SALT LAKE CITY — NBA veterans Thabo Sefolosha, Jonas Jerebko and Ekpe Udoh have some things they’re looking forward to doing while on summer vacation.
Jerebko owns a house in Michigan, so he plays on spending a few weeks there with his family for some R&R.
Udoh is headed to Serbia this week for the EuroLeague Final Four — with Donovan Mitchell — and also has a trip to Nigeria on his offseason itinerary.
And Sefolosha is looking forward to spending two or three weeks in his homeland of Switzerland with his family.
As fun and relaxing as those adventures sound, all three have a destination they hope they find themselves in next fall.
Their first season with the Jazz ended up with a lot of team success — advancing to the second round in the playoffs after a brilliant second half — but their futures are all up in the air at this point. The three players are under contract through the end of the 2018-19 season, but the Jazz hold a team option on each of them.
Sefolosha will make $5.3 million next year if Utah doesn’t waive him before free agency begins on July 1, according to Spotrac. The Jazz then have until July 9 to decide about Udoh ($3.4 million) and Jerebko ($4.2 million).
For more than just financial reasons, the three players each say they hope to be back in a Jazz uniform.
“There’s a little uncertainty. You never know,” Sefolosha said. “I love the year that I had here.”
It would have gone a different direction if he had the choice. Sefolosha underwent knee surgery in January and missed the bulk of the season, including the part in which the Jazz transformed from a lottery team into one of the best teams in the NBA.
Even so, the 33-year-old played an integral role behind the scenes with his leadership and on the court off the bench as he averaged 8.2 points and 4.2 rebounds while providing steady defense in 38 games.
Sefolosha was also suspended for five future games for violating the league’s anti-drug program. He apologized to the Jazz right after that was announced by the NBA in April. He called the Jazz “an incredible organization,” and is impressed by the commitment level of players and coaches alike.
“I would love to come back and have a full season. I think it’s a great fit for me,” Sefolosha said. “I was really happy here. Hopefully, I’ll come back. Those are decisions I can’t make, but I’m pretty confident.”
Sefolosha has had nearly four months to recover from his surgery and is slowly getting back onto the court, trying to reclaim his shooting motion and doing some light running. If all continues to go well, he’ll be able to resume regular basketball activities in a month, giving him time to prepare for next season.

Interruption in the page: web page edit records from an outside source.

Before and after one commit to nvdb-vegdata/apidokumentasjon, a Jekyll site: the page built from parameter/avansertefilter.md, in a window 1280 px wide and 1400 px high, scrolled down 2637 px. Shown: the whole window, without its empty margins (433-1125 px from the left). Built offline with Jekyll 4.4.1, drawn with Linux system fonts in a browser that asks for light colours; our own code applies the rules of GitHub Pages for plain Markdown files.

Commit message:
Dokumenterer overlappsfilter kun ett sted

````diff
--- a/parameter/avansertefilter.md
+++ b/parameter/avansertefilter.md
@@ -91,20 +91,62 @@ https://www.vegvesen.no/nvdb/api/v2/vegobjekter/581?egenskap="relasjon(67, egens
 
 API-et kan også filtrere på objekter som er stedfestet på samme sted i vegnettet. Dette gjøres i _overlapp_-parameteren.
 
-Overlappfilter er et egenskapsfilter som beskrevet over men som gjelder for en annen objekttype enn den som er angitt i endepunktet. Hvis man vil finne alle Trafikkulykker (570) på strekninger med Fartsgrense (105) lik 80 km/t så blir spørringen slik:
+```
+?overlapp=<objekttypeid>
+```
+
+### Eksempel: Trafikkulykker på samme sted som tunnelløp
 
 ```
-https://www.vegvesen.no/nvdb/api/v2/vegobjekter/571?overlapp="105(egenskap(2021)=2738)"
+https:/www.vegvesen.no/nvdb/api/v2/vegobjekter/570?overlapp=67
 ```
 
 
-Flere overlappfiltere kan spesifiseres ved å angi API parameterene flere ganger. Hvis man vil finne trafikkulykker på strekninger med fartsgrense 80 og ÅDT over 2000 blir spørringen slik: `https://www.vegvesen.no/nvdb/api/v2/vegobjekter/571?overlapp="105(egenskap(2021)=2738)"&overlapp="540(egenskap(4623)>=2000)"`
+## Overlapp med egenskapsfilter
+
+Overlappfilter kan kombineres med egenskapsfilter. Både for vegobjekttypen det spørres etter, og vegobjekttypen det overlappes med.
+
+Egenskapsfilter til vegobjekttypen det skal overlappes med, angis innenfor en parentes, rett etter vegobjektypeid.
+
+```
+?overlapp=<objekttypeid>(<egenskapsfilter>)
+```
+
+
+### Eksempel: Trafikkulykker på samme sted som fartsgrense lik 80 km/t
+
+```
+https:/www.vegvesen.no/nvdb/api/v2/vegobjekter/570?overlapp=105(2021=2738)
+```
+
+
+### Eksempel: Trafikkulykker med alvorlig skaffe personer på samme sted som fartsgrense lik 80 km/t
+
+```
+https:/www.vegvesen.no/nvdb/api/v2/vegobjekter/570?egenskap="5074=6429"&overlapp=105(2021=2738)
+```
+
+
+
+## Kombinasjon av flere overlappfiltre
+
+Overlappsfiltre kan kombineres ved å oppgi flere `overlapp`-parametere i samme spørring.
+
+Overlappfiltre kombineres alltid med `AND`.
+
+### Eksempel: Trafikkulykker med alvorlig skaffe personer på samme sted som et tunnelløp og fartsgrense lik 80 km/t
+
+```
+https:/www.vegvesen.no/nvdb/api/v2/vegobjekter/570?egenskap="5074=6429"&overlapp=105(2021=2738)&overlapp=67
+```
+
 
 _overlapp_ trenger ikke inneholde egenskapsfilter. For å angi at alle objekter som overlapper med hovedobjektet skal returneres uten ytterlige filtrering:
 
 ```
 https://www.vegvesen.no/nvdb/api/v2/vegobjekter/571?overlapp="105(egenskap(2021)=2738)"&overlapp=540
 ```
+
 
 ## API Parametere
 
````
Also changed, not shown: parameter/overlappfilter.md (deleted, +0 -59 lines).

Aside from a quick jaunt to Europe, Udoh plans on spending most of the first part of the offseason working out in Utah. He’ll do his African adventure after summer league in July and then hopes to find his way back to the Beehive State.
Udoh, who turns 31 on Sunday, had a limited role with the Jazz this season after being a plus-minus phenom early on in the season. He finished averaging 2.6 points, 2.4 rebounds and 1.2 blocks in 63 games.
“I’ve got to get to work,” Udoh said. “I’ve got to take care of my end, come and work and get better.”
Jerebko also wants to return and indicated that he was being introspective about his playing time — or lack thereof at times. After joining the Jazz from Boston — swapping spots with Gordon Hayward — the 6-foot-10 forward averaged 5.8 points and 3.3 rebounds in 15.3 minutes an outing.
“It took a little while, but thought I got more and more comfortable as time went on,” Jerebko said. “I just see a bright future for this franchise, and I want to be a part of it. I obviously want a bigger role, but that’s up to me — put in the work this summer and come back and be ready.”
Though Jerebko would obviously still prefer to be playing in the playoffs, he is looking forward to having more time this offseason to prepare himself for next year. Last year, Boston went to the Eastern Conference Finals, stretching his season out by a few weeks.
As he indicated, Jerebko envisions himself in Utah again, adding, “I’m looking forward to being with the Jazz next season.”